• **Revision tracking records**
/---
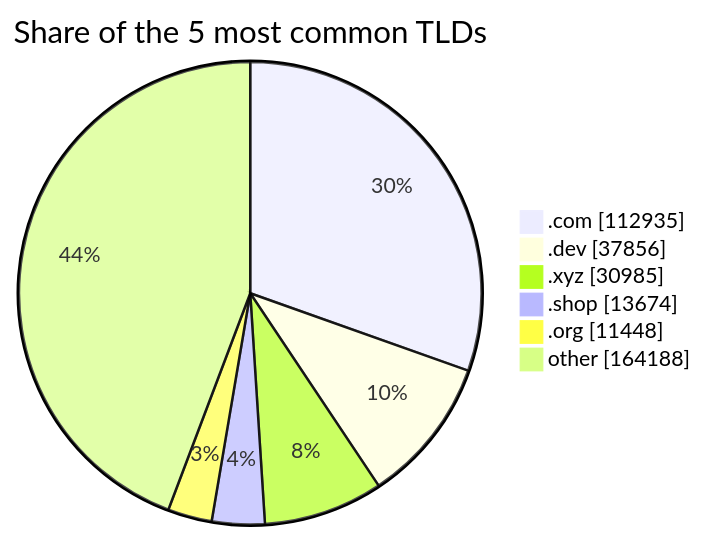
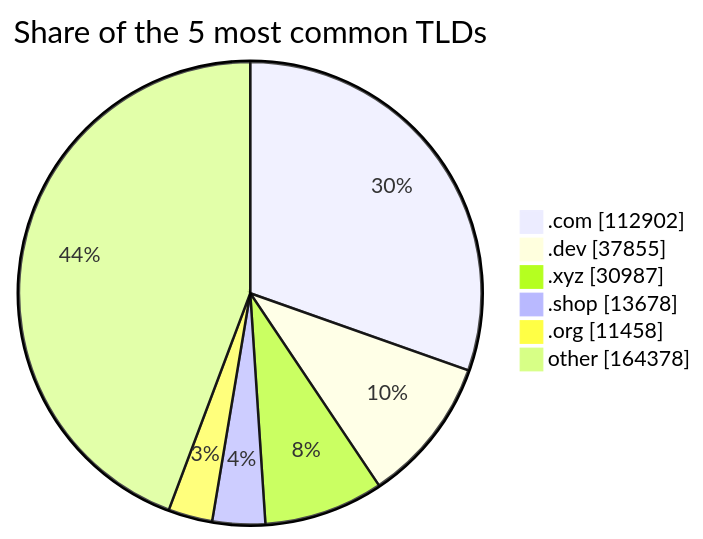
Before and after one commit to DNSBunker/CTI: the third of 3 diagrams in README.md, drawn with Mermaid. The commit also changed other lines of this file and 3 other files, not shown here.

````diff
--- a/README.md
+++ b/README.md
@@ -81,9 +81,9 @@
 ```mermaid
 pie showData title Share of the 5 most common TLDs
-    ".com" : 112935
-    ".dev" : 37856
-    ".xyz" : 30985
-    ".shop" : 13674
-    ".org" : 11448
-    "other" : 164188
+    ".com" : 112902
+    ".dev" : 37855
+    ".xyz" : 30987
+    ".shop" : 13678
+    ".org" : 11458
+    "other" : 164378
 ```
````
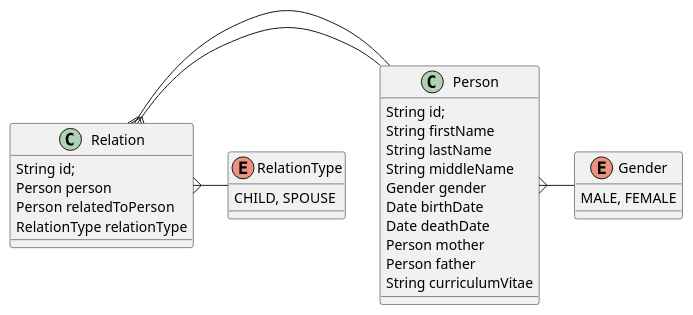
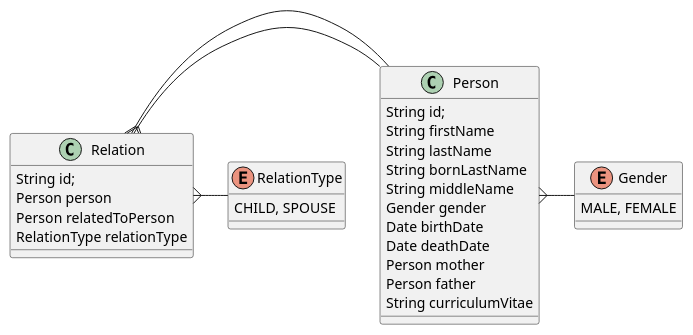
Before and after one commit to ViktorVx/family-tree-data-schema: the diagram in family-tree-data-schema.puml, drawn with PlantUML.

Commit message:
Add bornLastName

```diff
--- a/family-tree-data-schema.puml
+++ b/family-tree-data-schema.puml
@@ -1,35 +1,36 @@
 @startuml
 class Person {
     String id;
     String firstName
     String lastName
+    String bornLastName
     String middleName
     Gender gender
     Date birthDate
     Date deathDate
     Person mother
     Person father
     String curriculumVitae
 }
 
 class Relation {
     String id;
     Person person
     Person relatedToPerson
     RelationType relationType
 }
 
 enum Gender {
     MALE, FEMALE
 }
 
 enum RelationType {
     CHILD, SPOUSE
 }
 
 Person   }- Gender
 Relation }- Person
 Relation }- Person
 Relation }- RelationType
 
 @enduml
```
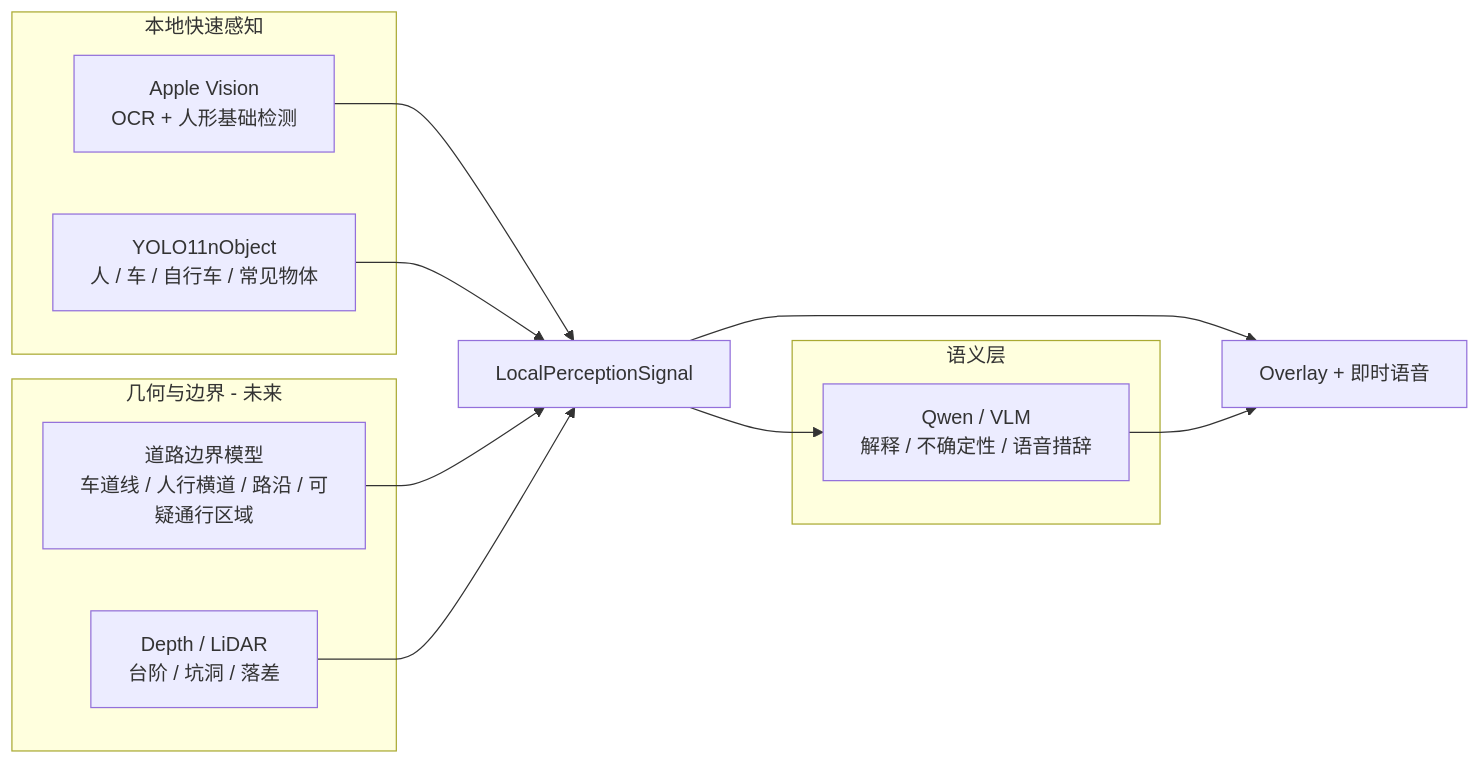
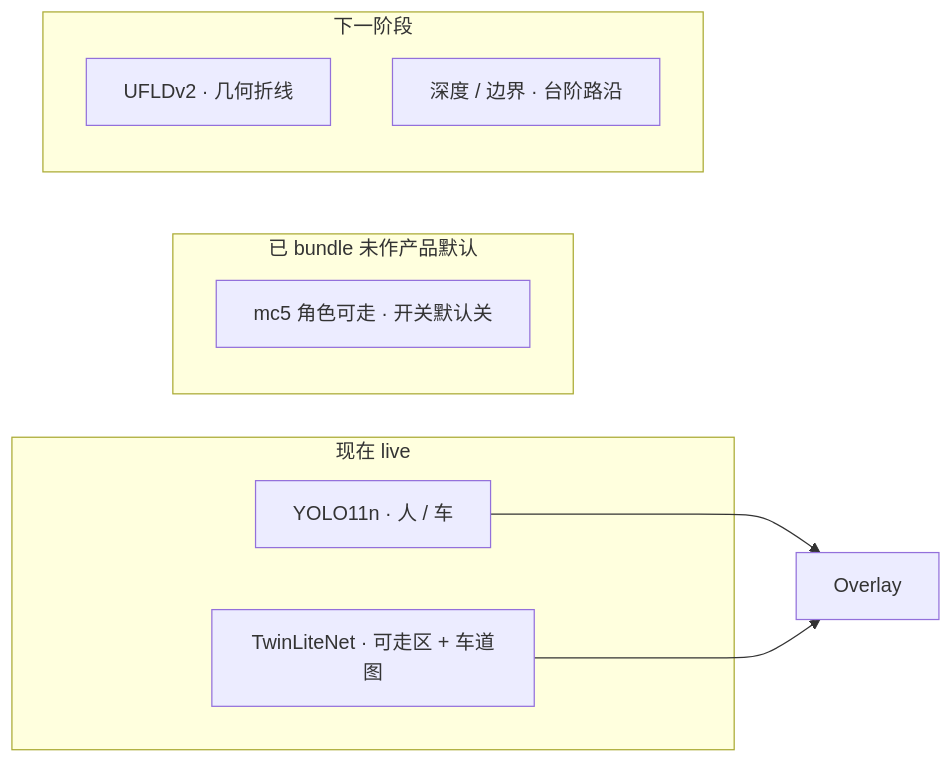
Before and after one commit to ynshi57/onepiece: the diagram in docs/architecture/design-pack/03-model-responsibility-map.md, drawn with Mermaid. The commit also changed other lines of this file and 60 other files, not shown here.

````diff
--- a/docs/architecture/design-pack/03-model-responsibility-map.md
+++ b/docs/architecture/design-pack/03-model-responsibility-map.md
@@ -9,24 +5,16 @@
 ```mermaid
 flowchart LR
-    subgraph LocalFast[本地快速感知]
-      V[Apple Vision\nOCR + 人形基础检测]
-      Y[YOLO11nObject\n人 / 车 / 自行车 / 常见物体]
+    subgraph Live[现在 live]
+      Y[YOLO11n · 人 / 车]
+      T[TwinLiteNet · 可走区 + 车道图]
     end
-
-    subgraph Geometry[几何与边界 - 未来]
-      R[道路边界模型\n车道线 / 人行横道 / 路沿 / 可疑通行区域]
-      D[Depth / LiDAR\n台阶 / 坑洞 / 落差]
+    subgraph Staged[已 bundle 未作产品默认]
+      M[mc5 角色可走 · 开关默认关]
     end
-
-    subgraph Semantic[语义层]
-      Q[Qwen / VLM\n解释 / 不确定性 / 语音措辞]
+    subgraph Next[下一阶段]
+      U[UFLDv2 · 几何折线]
+      D[深度 / 边界 · 台阶路沿]
     end
-
-    V --> S[LocalPerceptionSignal]
-    Y --> S
-    R --> S
-    D --> S
-    S --> Q
-    S --> UI[Overlay + 即时语音]
-    Q --> UI
+    Y --> UI[Overlay]
+    T --> UI
 ```
````
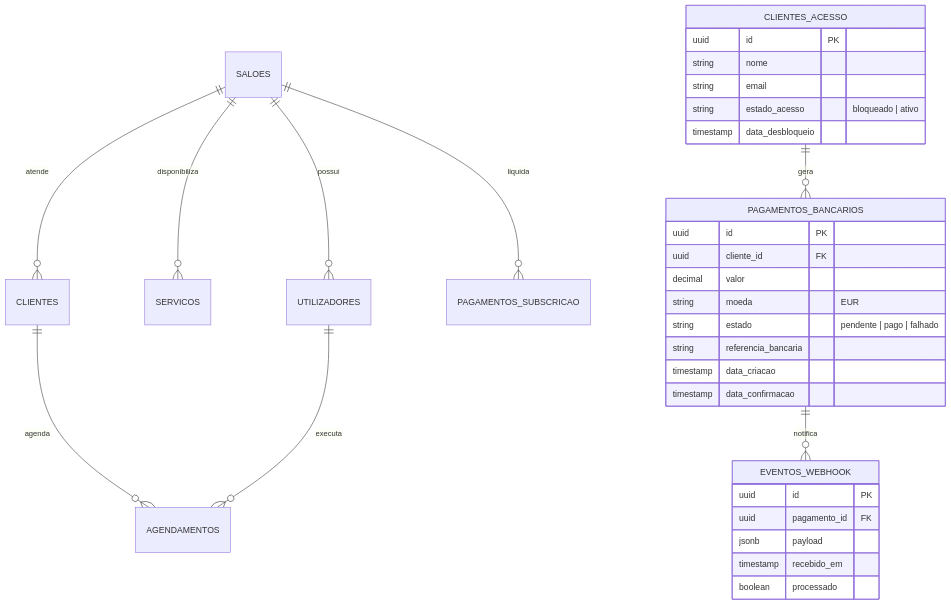
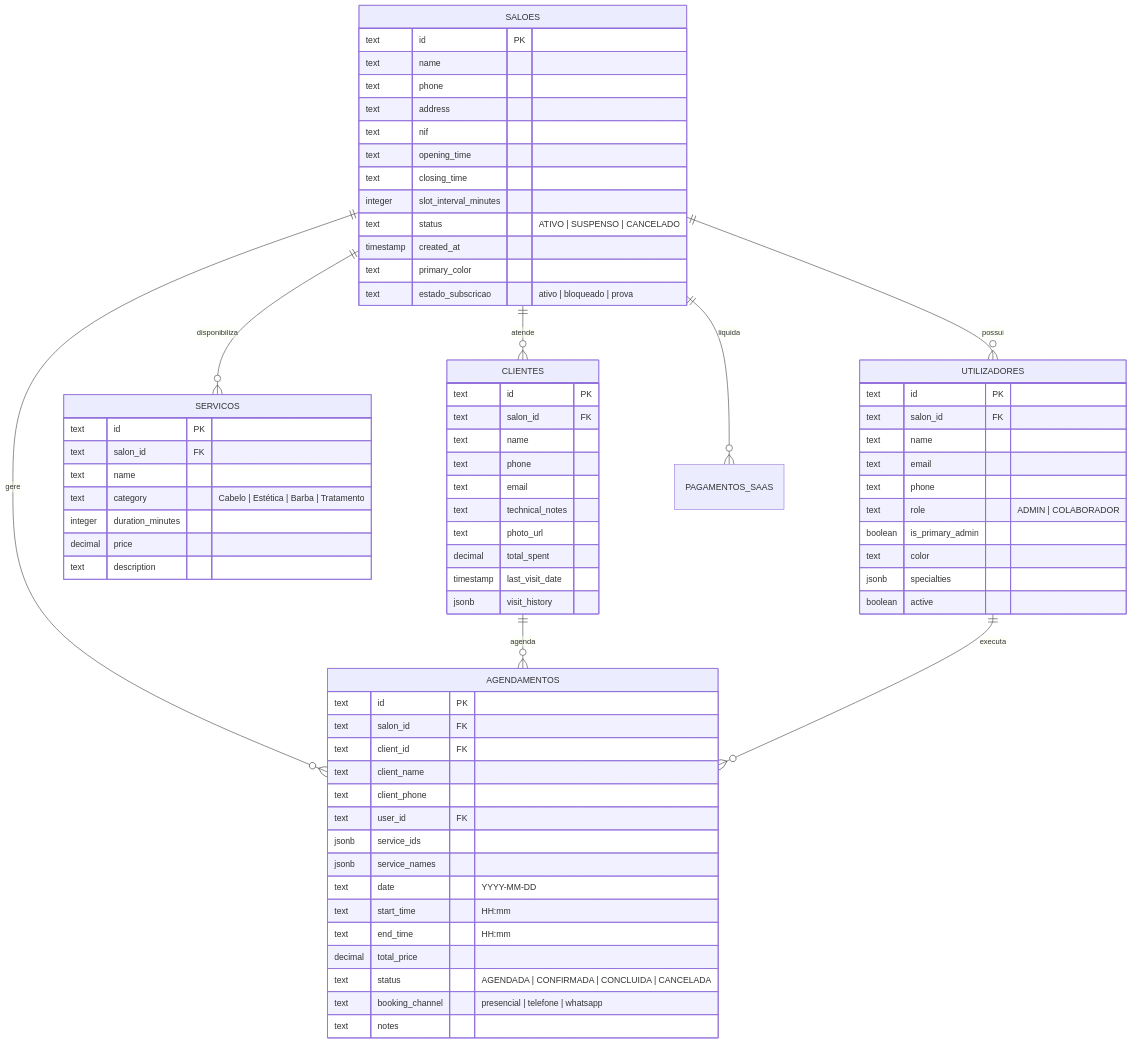
The diagram in README.md (CentauroPt/gestao-cabeleireiro), drawn with Mermaid before and after one commit. The commit also changed other lines of this file, not shown here.

````diff
--- a/README.md
+++ b/README.md
@@ -145,38 +163,79 @@
 ```mermaid
 erDiagram
     SALOES ||--o{ UTILIZADORES : possui
     SALOES ||--o{ SERVICOS : disponibiliza
     SALOES ||--o{ CLIENTES : atende
-    SALOES ||--o{ PAGAMENTOS_SUBSCRICAO : liquida
+    SALOES ||--o{ AGENDAMENTOS : gere
     CLIENTES ||--o{ AGENDAMENTOS : agenda
     UTILIZADORES ||--o{ AGENDAMENTOS : executa
-    CLIENTES_ACESSO ||--o{ PAGAMENTOS_BANCARIOS : gera
-    PAGAMENTOS_BANCARIOS ||--o{ EVENTOS_WEBHOOK : notifica
+    SALOES ||--o{ PAGAMENTOS_SAAS : liquida
 
-    CLIENTES_ACESSO {
-        uuid id PK
-        string nome
-        string email
-        string estado_acesso "bloqueado | ativo"
-        timestamp data_desbloqueio
+    SALOES {
+        text id PK
+        text name
+        text phone
+        text address
+        text nif
+        text opening_time
+        text closing_time
+        integer slot_interval_minutes
+        text status "ATIVO | SUSPENSO | CANCELADO"
+        timestamp created_at
+        text primary_color
+        text estado_subscricao "ativo | bloqueado | prova"
     }
 
-    PAGAMENTOS_BANCARIOS {
-        uuid id PK
-        uuid cliente_id FK
-        decimal valor
-        string moeda "EUR"
-        string estado "pendente | pago | falhado"
-        string referencia_bancaria
-        timestamp data_criacao
-        timestamp data_confirmacao
+    UTILIZADORES {
+        text id PK
+        text salon_id FK
+        text name
+        text email
+        text phone
+        text role "ADMIN | COLABORADOR"
+        boolean is_primary_admin
+        text color
+        jsonb specialties
+        boolean active
     }
 
-    EVENTOS_WEBHOOK {
-        uuid id PK
-        uuid pagamento_id FK
-        jsonb payload
-        timestamp recebido_em
-        boolean processado
+    SERVICOS {
+        text id PK
+        text salon_id FK
+        text name
+        text category "Cabelo | Estética | Barba | Tratamento"
+        integer duration_minutes
+        decimal price
+        text description
+    }
+
+    CLIENTES {
+        text id PK
+        text salon_id FK
+        text name
+        text phone
+        text email
+        text technical_notes
+        text photo_url
+        decimal total_spent
+        timestamp last_visit_date
+        jsonb visit_history
+    }
+
+    AGENDAMENTOS {
+        text id PK
+        text salon_id FK
+        text client_id FK
+        text client_name
+        text client_phone
+        text user_id FK
+        jsonb service_ids
+        jsonb service_names
+        text date "YYYY-MM-DD"
+        text start_time "HH:mm"
+        text end_time "HH:mm"
+        decimal total_price
+        text status "AGENDADA | CONFIRMADA | CONCLUIDA | CANCELADA"
+        text booking_channel "presencial | telefone | whatsapp"
+        text notes
     }
 ```
````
\---
• **Exercise requirements**
Filter the lines above, keeping and copying those that contain "design".

• **Answer to this problem**
Before and after one commit to ynshi57/onepiece: the diagram in docs/architecture/design-pack/03-model-responsibility-map.md, drawn with Mermaid. The commit also changed other lines of this file and 60 other files, not shown here.
--- a/docs/architecture/design-pack/03-model-responsibility-map.md
+++ b/docs/architecture/design-pack/03-model-responsibility-map.md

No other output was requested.